Smooth, firm and with a great finish. Sounds like the perfect partner right? Well, in a sense it is. But alas, no, it’s not your latest Tinder match, it’s whiskey. The universal spirit that appeals to both sexes (despite Willie Nelson’s belief that “beer is for horses, but whiskey is for men”), whiskey is sexy, classy and possibly the greatest invention since fire. Nothing says an intelligent drinker more than a tumbler of deep amber, single malt in hand. And that depth of colour is important - while clear spirits such as gin might scream party time, golden brown whiskey is all about understated elegance.
While most people’s concern with the water of life is taste, we couldn’t help wondering where does that gorgeous colouring come from?
In short, what gives whiskey its colour is the way and length of time it is aged. Traditionally, whiskey is aged for a minimum of three years in wooden casks. Because whiskey’s natural colour after distillation is clear, the pigments in the wood seep into the spirit, causing the amber colouring that makes whiskey’s colour so distinctive. The longer the whiskey remains in its barrel, the darker it becomes. Thus, darker whiskeys are older whiskeys that have spent far longer in their cask - think up to 50 years in some cases. Right? Erm… Wrong.
Like whiskey itself, there are quite a few mouth-watering layers of information that need to be peeled off before you get your answer.
Does the colour of Whiskey influence its taste?There are many different types of cask used to finish whiskey, depending on what definition of final taste the producer is looking for. Irish whiskey for example (for reasons we won’t go into here) is allowed to age in any type of wood, while scotch whisky must be aged in oak in order to carry the name. Some modern distillers of Irish prefer to use oak anyway, in order to keep the traditional whiskey taste that has made the Emerald Isle’s product so superior to the rest of the world’s. These barrels are made from two types of wood - American and European oak.
However, new oak barrels are expensive and can lack depth and character.
So the Irish whiskey distillers started looking for other, more pocket friendly options to age their whiskey.
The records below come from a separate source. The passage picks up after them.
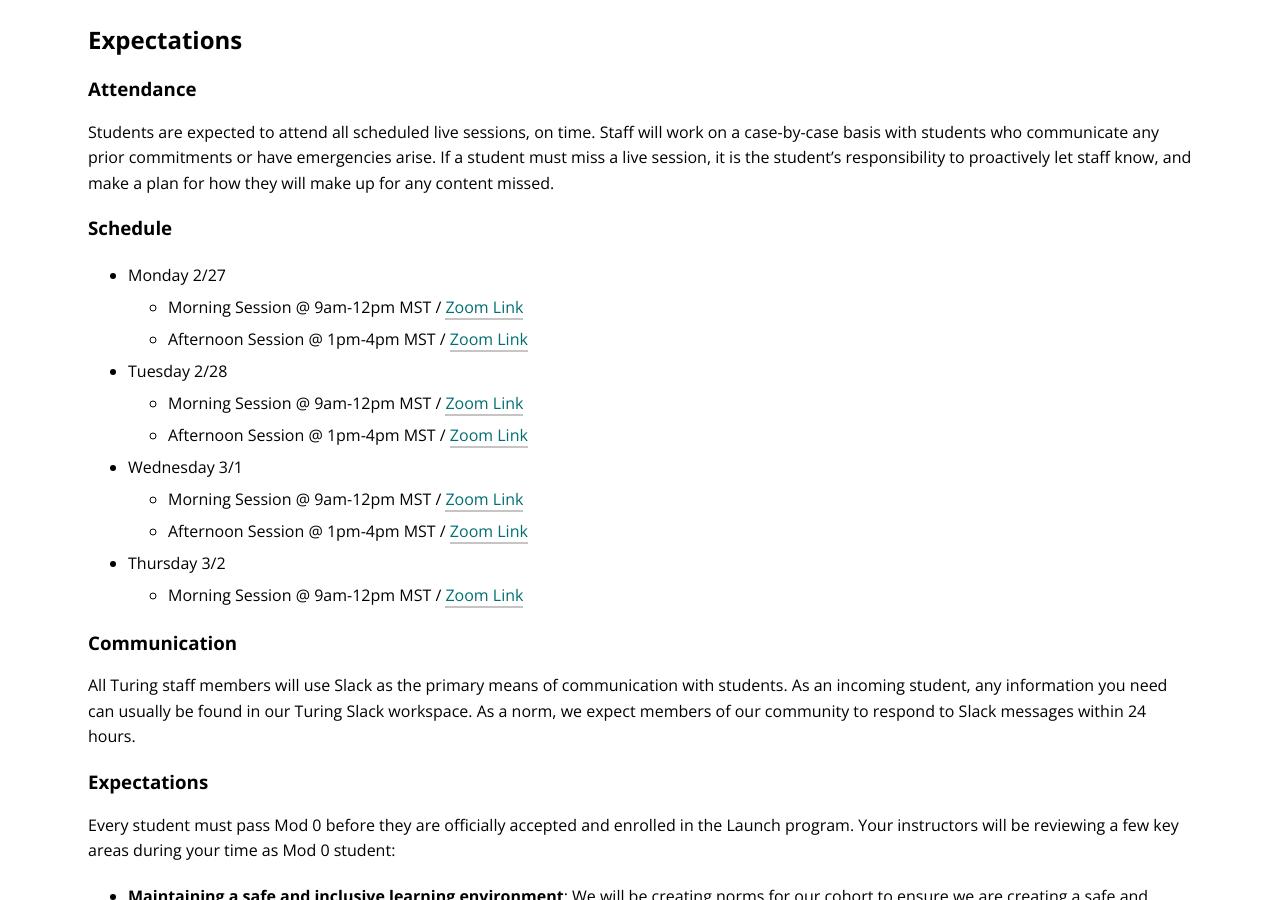
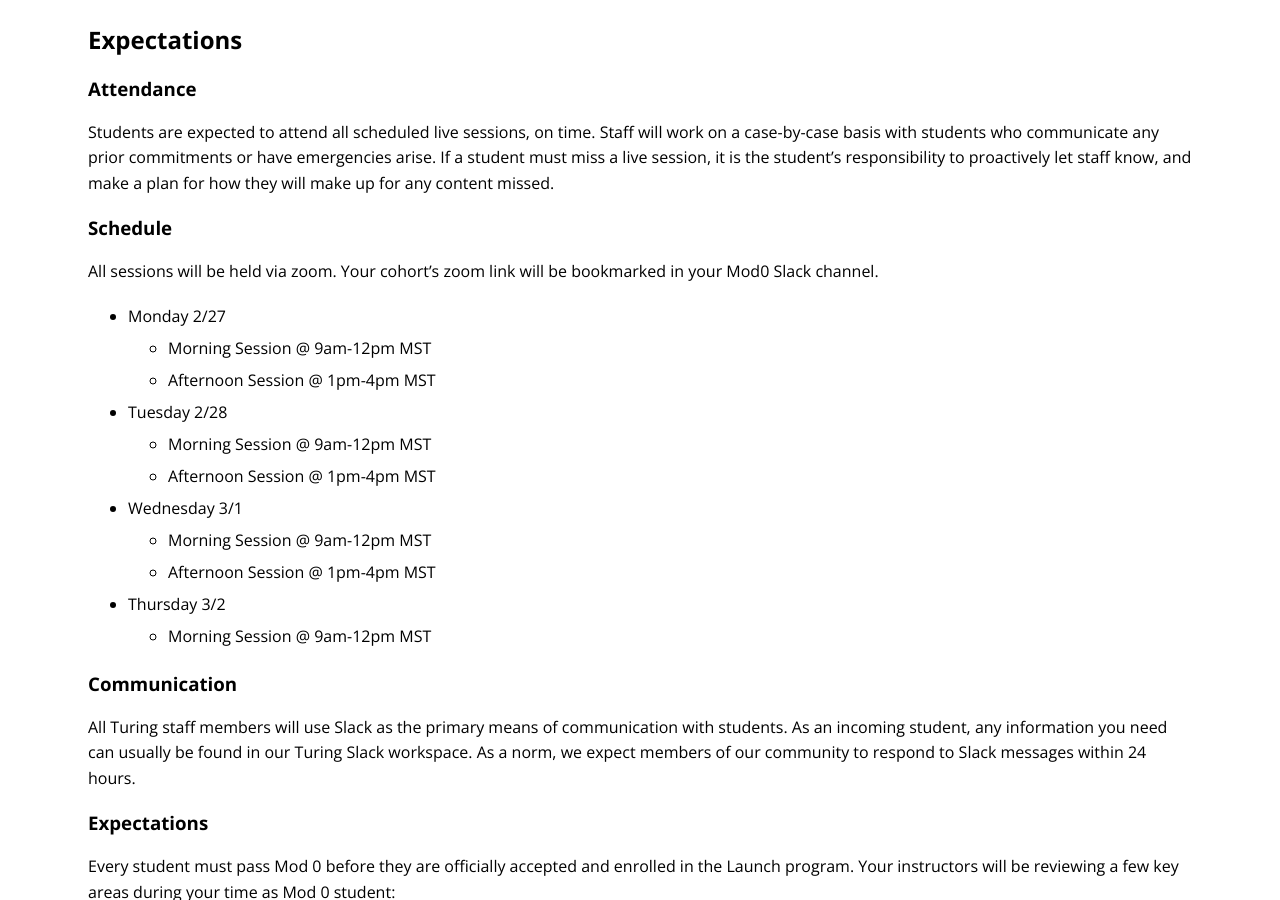
Before and after one commit to turingschool/launch-curriculum, a Jekyll site: the page built from module0/lessons/syllabus.md, in a window 1280 px wide and 900 px high, scrolled down 1887 px. Built offline with Jekyll 4.4.1, drawn with Linux system fonts in a browser that asks for light colours; nearby versions of some CDN libraries; comment, search, counter and statistics services are not loaded.

Commit message:
Update syllabus.md

```diff
--- a/module0/lessons/syllabus.md
+++ b/module0/lessons/syllabus.md
@@ -52,17 +52,18 @@ There are several steps you must complete before attending your first session of
 Students are expected to attend all scheduled live sessions, on time. Staff will work on a case-by-case basis with students who communicate any prior commitments or have emergencies arise. If a student must miss a live session, it is the student's responsibility to proactively let staff know, and make a plan for how they will make up for any content missed.
 
 ### Schedule
+All sessions will be held via zoom.  Your cohort's zoom link will be bookmarked in your Mod0 Slack channel.
 - Monday 2/27
-    - Morning Session @ 9am-12pm MST / [Zoom Link](https://turingschool.zoom.us/j/97395000854)
-    - Afternoon Session @ 1pm-4pm MST / [Zoom Link](https://turingschool.zoom.us/j/92230356051)
+    - Morning Session @ 9am-12pm MST
+    - Afternoon Session @ 1pm-4pm MST
 - Tuesday 2/28
-    - Morning Session @ 9am-12pm MST / [Zoom Link](https://turingschool.zoom.us/j/97016774346)
-    - Afternoon Session @ 1pm-4pm MST / [Zoom Link](https://turingschool.zoom.us/j/98720055193)
+    - Morning Session @ 9am-12pm MST
+    - Afternoon Session @ 1pm-4pm MST
 - Wednesday 3/1
-    - Morning Session @ 9am-12pm MST / [Zoom Link](https://turingschool.zoom.us/j/92124382241)
-    - Afternoon Session @ 1pm-4pm MST / [Zoom Link](https://turingschool.zoom.us/j/93790526219)
+    - Morning Session @ 9am-12pm MST
+    - Afternoon Session @ 1pm-4pm MST
 - Thursday 3/2
-    - Morning Session @ 9am-12pm MST / [Zoom Link](https://turingschool.zoom.us/j/95311550500)
+    - Morning Session @ 9am-12pm MST
 
 ### Communication
 All Turing staff members will use Slack as the primary means of communication with students. As an incoming student, any information you need can usually be found in our Turing Slack workspace. As a norm, we expect members of our community to respond to Slack messages within 24 hours.
```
Enter the bourbon cask. By law, all bourbon must be aged in new, charred oak barrels, which gives it its almost mahogany colour. After that, the barrel is worthless to a bourdon distiller, but priceless to a whiskey one. Using a second-hand cask was not only cheaper, but whiskey finished in ex-bourbon casks gave intriguing results (and wowed the US market, thus opening up an additional export channel). It also gave the product a naturally darker colour.
Building on the success of the bourbon experiment, producers began using barrels that once contained other alcohols. These included wine barrels which gave a phenomenal taste range and varied depending on which wine had been previously stored in the barrel. Barrels that had held Bordeaux for example gave flavours of red fruit, cherry and plum to the whiskey, while white wine barrels such as Sauternes led with notes of fresh bread, tarte au citron and crème caramel. This process has now become far more widespread; ex-sherry casks from Jerez in Spain are used for their tertiary finishes of dates and nuts, while the ex-port casks give the contents a more fruity finish. There are great whiskey colour charts out there that help the budding enthusiast decipher how each taste is defined by its colour.
Can you tell the age of a whiskey by its colour?As mentioned, for the most part older whiskeys lean towards darker hues, while those that have only aged for the minimum of three years tend to be paler in colour. However, as barrels lose their colouring power over time, an old whiskey is often (not always) much lighter than a new bourbon, despite having been aged for longer in the cask.
Because of the popular belief that dark whiskeys are higher quality, less traditional producers have begun adding caramel colouring to their product. This is not strictly cheating; the whiskey industry permits the use of colouring in certain blends as long as it doesn't add flavour. For example, it is forbidden in bourbon (look for the word “straight” on the label to be sure), but permitted in Scotch whiskey, other American whiskeys and Canadian whiskey. The additive E150a, known also as “spirit caramel”, is the same colouring used in cookie-type biscuits and, alarmingly, pet food. There are six E150 colourings, each one getting progressively darker in colour.
There is a sentiment that darker whiskeys are older, more flavoursome and thus better quality. The fact that colouring is allowed in whiskey and notably Scotch might come as a bit of a disappointment to some, especially when you think of the romance and rigour that surrounds the Scottish whiskey industry. The addition of E150a in your whisky is only allowed as the additive does not change the taste of your drink; E150a is basically a fancy food colouring to enhance your whiskey’s visual aspect. The other Es - b to d - add taste and there the industry draws the line. Yes, it’s ok to make it look better than it should, but change the taste? That’s a no all round.
While there is no actual damage done by adding spirit caramel to whiskey and whiskies, there is a rising emergence of hardcore whiskey drinkers who want to stop the use of the additive. As we move towards a more natural way of consumption, this does make sense. We don’t want E numbers in our kids’ sweets, so why would we want it in our evening tipple? However, when you buy a bottle of expensive (ergo, dark) whiskey, you are placing as much emphasis on what it represents as well as the taste inside the bottle. And that perception might take some time before it changes.